A recent arrival in the Veg Out veg bag was this enormous celeriac. I’ve never bought or cooked celeriac before, having always been put off by its appearance and the fact that I’m not that keen on the taste of celery which it obviously resembles.
However, I am committed to using every vegetable that arrives in the house regardless of its level of attractiveness. My research indicated that soup would be a good option but then I found this recipe for roasted celeriac by Sophie Grigson. There was a bottle of Marsala lurking at the back of a cupboard so I decided to put it to good use.
The finished dish smelled amazing but as I was still keen to make soup I blended everything from the dish with some almond milk (I have a serious aversion to cow’s milk which is a hangover from being forced to drink school milk too long out of the fridge) and black pepper. The soup was served with a swirl of crème fraiche and roasted garlic and was smooth, creamy and really delicious.
Another kitchen success was the result of using up the remains of the cavolo nero pesto from a previous post which I topped with sliced goat’s cheese and encased in some ready-made puff pastry for a speedy lunch.

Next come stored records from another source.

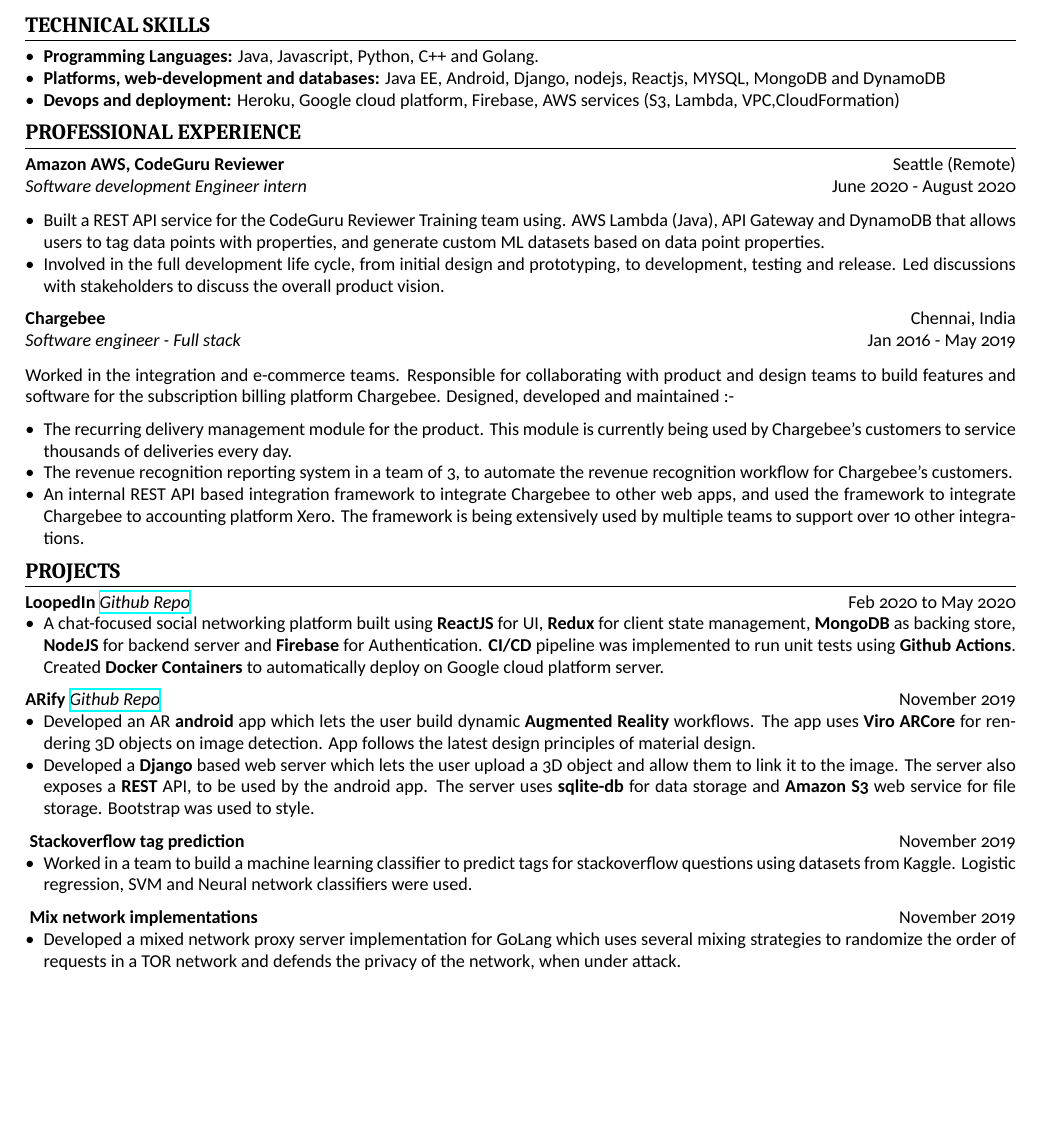
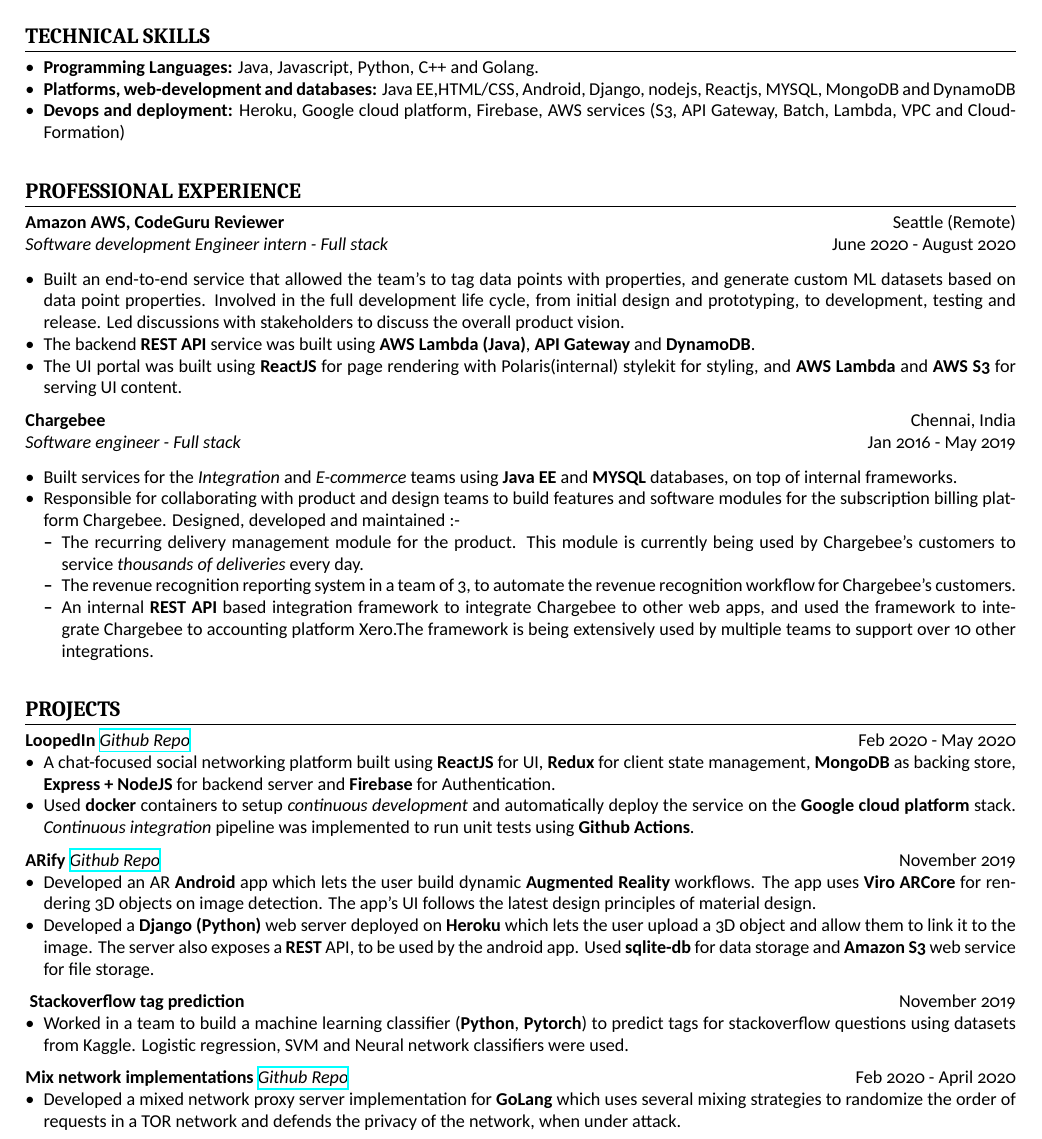
Before and after one commit to shiva-reddy/resume, a LaTeX document (main.tex): part of the page, cut so that both start at the same text, the shorter picture padded with empty space. Compiled offline with XeLaTeX.

Commit message:
clean up

```diff
--- a/main.tex
+++ b/main.tex
@@ -24,57 +24,83 @@
 \vspace{0.1cm}
 \cvsubsection{\normalfont{}\textbf{Amrita school of engineering}, Bangalore, India}[\normalfont{}Aug 2012 - Jun 2016]
 [\normalfont{}Bachelor of Technology in \textbf{Computer Science}][GPA: 8.46/10]
-\vspace{0.25cm}
+\vspace{0.5cm}
 \section{Technical Skills}
 \begin{itemize}
 \item \textbf{Programming Languages:} Java, Javascript, Python, C++ and Golang.
-\item \textbf{Platforms, web-development and databases:} Java EE, Android, Django, nodejs, Reactjs, MYSQL, MongoDB and DynamoDB
-\item \textbf{Devops and deployment:} Heroku, Google cloud platform, Firebase, AWS services (S3, Lambda, VPC,CloudFormation)
+\item \textbf{Platforms, web-development and databases:} Java EE,HTML/CSS, Android, Django, nodejs, Reactjs, MYSQL, MongoDB and DynamoDB
+\item \textbf{Devops and deployment:} Heroku, Google cloud platform, Firebase, AWS services (S3, API Gateway, Batch, Lambda, VPC and CloudFormation)
 \end{itemize}
 
-
+\vspace{0.5cm}
 \section{Professional Experience}
 
 \cvsubsection{Amazon AWS, CodeGuru Reviewer}[\normalfont{}Seattle (Remote)]
-[Software development Engineer intern][\normalfont{} June 2020 - August 2020]
+[Software development Engineer intern - Full stack][\normalfont{} June 2020 - August 2020]
 \vspace{0.25cm}
 \begin{itemize}
-\item Built a REST API service for the CodeGuru Reviewer Training team using. AWS Lambda (Java), API Gateway and DynamoDB that allows users to tag data points with properties, and generate custom ML datasets based on data point properties.
-\item Involved in the full development life cycle, from initial design and prototyping, to development, testing and release. Led discussions with stakeholders to discuss the overall product vision.
+\item Built an end-to-end service that allowed the team's to tag data points with properties, and generate custom ML datasets based
+on data point properties. Involved in the full development life cycle, from initial design and prototyping, to development, testing and release.
+Led discussions with stakeholders to discuss the overall product vision.
+\item The backend \textbf{REST API} service was built using \textbf{AWS Lambda (Java)}, \textbf{API Gateway} and \textbf{DynamoDB}.
+\item The UI portal was built using \textbf{ReactJS} for page rendering with Polaris(internal) stylekit for styling, and \textbf{AWS Lambda}
+and \textbf{AWS S3} for serving UI content.
+
+
 \end{itemize}
 
 \cvsubsection{Chargebee}[\normalfont{}Chennai, India][Software engineer - Full stack][\normalfont{} Jan 2016 - May 2019]
 \vspace{0.25cm}
-Worked in the integration and e-commerce teams. Responsible for collaborating with product and design teams to build features and software for the subscription billing platform Chargebee. Designed, developed and maintained :-
 \begin{itemize}
-\item The recurring delivery management module for the product. This module is currently being used by Chargebee’s customers to service thousands of deliveries every day.
-\item The revenue recognition reporting system in a team of 3, to automate the revenue recognition workflow for Chargebee’s customers.
-\item An internal REST API based integration framework to integrate Chargebee to other web apps, and used the framework to integrate Chargebee to accounting platform Xero. The framework is being extensively used by multiple teams to support over 10 other integrations.
+\item Built services for the  \emph{Integration} and \emph{E-commerce} teams using \textbf{Java EE} and \textbf{MYSQL} databases,
+on top of internal frameworks.
+\item Responsible for collaborating with product and design teams to build features
+and software modules for the subscription billing platform Chargebee. Designed, developed and maintained :-
+\begin{itemize}
+\item The recurring delivery management module for the product. This module is currently being used by Chargebee’s customers to
+service \emph{thousands of deliveries} every day.
+\item The revenue recognition reporting system in a team of 3, to automate the revenue recognition workflow for
+Chargebee’s customers.
+\item An internal \textbf{REST API} based integration framework to integrate Chargebee to other web apps, and used the framework to integrate
+Chargebee to accounting platform Xero.The framework is being extensively used by multiple teams to support over 10 other integrations.
+\end{itemize}
 \end{itemize}
 
-
+\vspace{0.5cm}
 \section{Projects}
 
  \cvsubsection{\normalfont{}\textbf{LoopedIn}
- \href{https://github.com/shiva-reddy-uic/arify-android-client}{\em{Github Repo}}}[\normalfont{}Feb 2020 to May 2020]
+ \href{https://github.com/shiva-reddy-uic/arify-android-client}{\em{Github Repo}}}[\normalfont{}Feb 2020 - May 2020]
 \begin{itemize}
-    \item A chat-focused social networking platform built using \textbf{ReactJS} for UI, \textbf{Redux} for client state management, \textbf{MongoDB} as backing store, \textbf{NodeJS} for backend server and \textbf{Firebase} for Authentication. \textbf{CI/CD} pipeline was implemented to run unit tests using \textbf{Github Actions}. Created \textbf{Docker Containers} to automatically deploy on Google cloud platform server.
+    \item A chat-focused social networking platform built using \textbf{ReactJS} for UI, \textbf{Redux} for client state management,
+    \textbf{MongoDB} as backing store, \textbf{Express + NodeJS} for backend server and \textbf{Firebase} for Authentication.
+
+    \item  Used \textbf{docker} containers to setup \emph{continuous development} and automatically deploy the service on the \textbf{Google cloud platform} stack.
+    \emph{Continuous integration} pipeline was implemented to run unit tests using \textbf{Github Actions}.
+
 \end{itemize}
 
  \cvsubsection{\normalfont{}\textbf{ARify} \href{https://github.com/shiva-reddy-uic/arify-android-client}{\em{Github Repo}}}[\normalfont{}November 2019]
 \begin{itemize}
-    \item Developed an AR \textbf{android} app which lets the user build dynamic \textbf{Augmented Reality} workflows. The app uses \textbf{Viro ARCore} for rendering 3D objects on image detection. App follows the latest design principles of material design.
-    \item Developed a \textbf{Django} based web server which lets the user upload a 3D object and allow them to link it to the image. The server also exposes a \textbf{REST} API, to be used by the android app. The server uses \textbf{sqlite-db} for data storage and \textbf{Amazon S3} web service for file storage. Bootstrap was used to style.
+    \item Developed an AR \textbf{Android} app which lets the user build dynamic \textbf{Augmented Reality} workflows.
+    The app uses \textbf{Viro ARCore} for rendering 3D objects on image detection.
+    The app's UI follows the latest design principles of material design.
+    \item Developed a \textbf{Django (Python)} web server deployed on \textbf{Heroku} which lets the user upload a 3D object and allow them to link it to the image.
+     The server also exposes a \textbf{REST} API, to be used by the android app. Used \textbf{sqlite-db}
+     for data storage and \textbf{Amazon S3} web service for file storage.
 \end{itemize}
 
  \cvsubsection{\normalfont{} \textbf{Stackoverflow  tag prediction}}[\normalfont{}November 2019]
 \begin{itemize}
-    \item Worked in a team to build a machine learning classifier to predict tags for stackoverflow questions using datasets from Kaggle. Logistic regression, SVM and Neural network classifiers were used.
+    \item Worked in a team to build a machine learning classifier (\textbf{Python}, \textbf{Pytorch}) to predict tags for
+    stackoverflow questions using datasets from Kaggle. Logistic regression, SVM and Neural network classifiers were used.
 \end{itemize}
 
- \cvsubsection{\normalfont{} \textbf{Mix network implementations}}[\normalfont{}November 2019]
+ \cvsubsection{\normalfont{}\textbf{Mix network implementations}
+ \href{https://github.com/shiva-reddy-uic/arify-android-client}{\em{Github Repo}}}[\normalfont{}Feb 2020 - April 2020]
 \begin{itemize}
-    \item Developed a mixed network proxy server implementation for GoLang which uses several mixing strategies to randomize the order of requests in a TOR network and defends the privacy of the network, when under attack.
+    \item Developed a mixed network proxy server implementation for \textbf{GoLang} which uses several mixing strategies
+    to randomize the order of requests in a TOR network and defends the privacy of the network, when under attack.
 \end{itemize}
 
 \end{document}
```
Also changed, not shown: main.pdf.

I now have a beautiful cabbage to do justice to and, having read Henry Dimbleby’s article in the Cook section of last Sunday’s Guardian, I think I will take his advice and try roasting it tonight.
I’ll let you know how it turns out.
Whilst I tend to avert my eyes to avoid looking at all the early manifestations of Christmas appearing in the shops from September onwards there are some things I love about the festive season, not least wrapping up presents.
Over the years there have been many themes including ‘pink & sparkly’, ‘Bollywood’ and ‘Recycled’, the latter involving lots of homemade papier mâché stars to adorn the parcels.
Last year was glamorous pink and black and the previous year saw a more neutral approach with handmade paper flowers which extended to some homemade crackers.
This year I’ve decided to make use of the bay and rosemary plants in the garden and go for a fresh, green look. Last night I could be found wandering round in the dark taking clippings to make a start on some prototypes. I’m planning to use plain brown paper for the basic wrapping but had none to hand so utilised small brown cardboard boxes left over from some lovely Merchant & Mills haberdashery items given to me by my sister last Christmas.
I’m quite pleased with the results so have now stocked up on green ribbons of various widths and some rustic fabrics and papers.
All I need now is to get on with some Christmas shopping so I’ve got something to wrap up!
Until recently we had a regular veg box delivery from a well-known national supplier. Following a visit to the Transition Chichester annual fair we decided to make a change and join up with a local company, Veg Out. We now have a weekly delivery of beautiful organic veg grown just down the road in Sidlesham – a much more environmentally friendly option.
Here are some of the recent offerings, although not all from the same week as we have a bit of a backlog following our weekend away in Lyme Regis.
We also have potatoes, carrots, onions, parsnips and swede.
Here are three of the weekend’s culinary creations.
I’ve never been a great fan of fennel but I discovered a recipe online a while ago for a fennel, fig and goat’s cheese pizza which has changed my view of this vegetable. I don’t have a link to the recipe but this is a cheat’s version with a ready-made spelt flour base from Manuka Wholefoods. The fennel is sliced and roasted for about 20 minutes at around 200 degrees in a fan oven until slightly caramelised and then layered on the base with sliced figs and goat’s cheese. I used a log shaped cheese which I tore into pieces. The pizza takes around 12 minutes at the same temperature to cook. I couldn’t take a photo of the finished product as we were starving and it disappeared within minutes!
The green sauce tastes much better than it looks and is a pesto made from the cavolo nero. I have made a raw version of this with kale before but the recipe for this cooked version is here. I didn’t follow it to the letter as I couldn’t be bothered to get the scales out to weigh the prepared leaves and I guessed the other quantities. I will be using the pesto tonight with some pasta for a quick supper.
Finally, the soup is made with onions, carrots and parsnips roasted in the oven with a dash of olive oil and then whizzed up in the blender with vegetable stock, almond milk and seasoning to the required consistency. Very quick and easy and the recipe (such as it is) can be adapted to use any vegetables you have to hand. I think the next batch will include the turnips and swede.